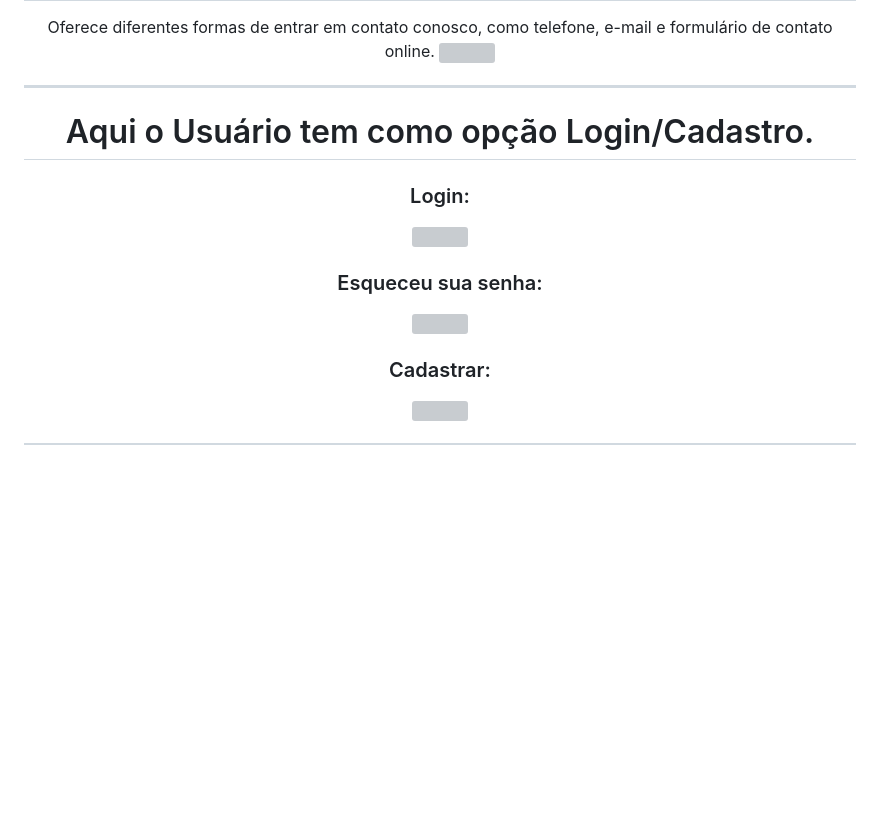
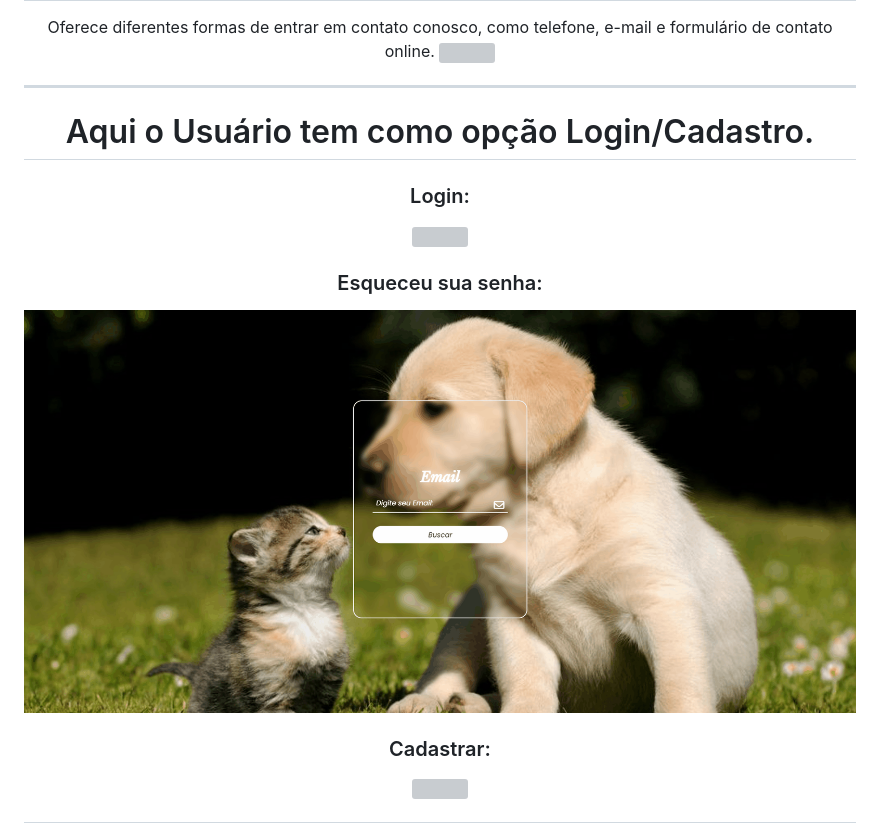
Before and after one commit to jufelipeaoki/Health-Pet-, a Markdown page: README.md, the part around one of its changes. Rendered like a GitHub page; blank space fills up the shorter version; grey boxes are pictures that could not be loaded.

```diff
--- a/README.md
+++ b/README.md
@@ -19,11 +19,13 @@ Nosso site possui os seguintes recursos:
 <h2>Fale conosco:</h2> Oferece diferentes formas de entrar em contato conosco, como telefone, e-mail e formulário de contato online.
 <img src="img/fale conosoc.gif" alt=""/>
  <hr>
+
 <h1 style="font-family:cursive;">Aqui o Usuário tem como opção Login/Cadastro. </h1>
 <h3>Login: </h3>
 <img src="img/login.gif" alt=""/>
 <h3>Esqueceu sua senha:</h3>
-<img src="" alt=""/>
+<img src="img/EsqueceuSenha.gif"/>
+
 <h3>Cadastrar:</h3>
 <img src="img/cadastro.gif" alt=""/>
 <hr>
```
Also changed, not shown: other parts of README.md (+3 -3 lines).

● ● ● ● ● ● ●

» Prompt
The entries are to be written out again exactly, though without any images.

» Expected answer
Before and after one commit to jufelipeaoki/Health-Pet-, a Markdown page: README.md, the part around one of its changes. Rendered like a GitHub page; blank space fills up the shorter version; grey boxes are pictures that could not be loaded.

```diff
--- a/README.md
+++ b/README.md
@@ -19,11 +19,13 @@ Nosso site possui os seguintes recursos:
 <h2>Fale conosco:</h2> Oferece diferentes formas de entrar em contato conosco, como telefone, e-mail e formulário de contato online.
 <img src="img/fale conosoc.gif" alt=""/>
  <hr>
+
 <h1 style="font-family:cursive;">Aqui o Usuário tem como opção Login/Cadastro. </h1>
 <h3>Login: </h3>
 <img src="img/login.gif" alt=""/>
 <h3>Esqueceu sua senha:</h3>
-<img src="" alt=""/>
+<img src="img/EsqueceuSenha.gif"/>
+
 <h3>Cadastrar:</h3>
 <img src="img/cadastro.gif" alt=""/>
 <hr>
```
Also changed, not shown: other parts of README.md (+3 -3 lines).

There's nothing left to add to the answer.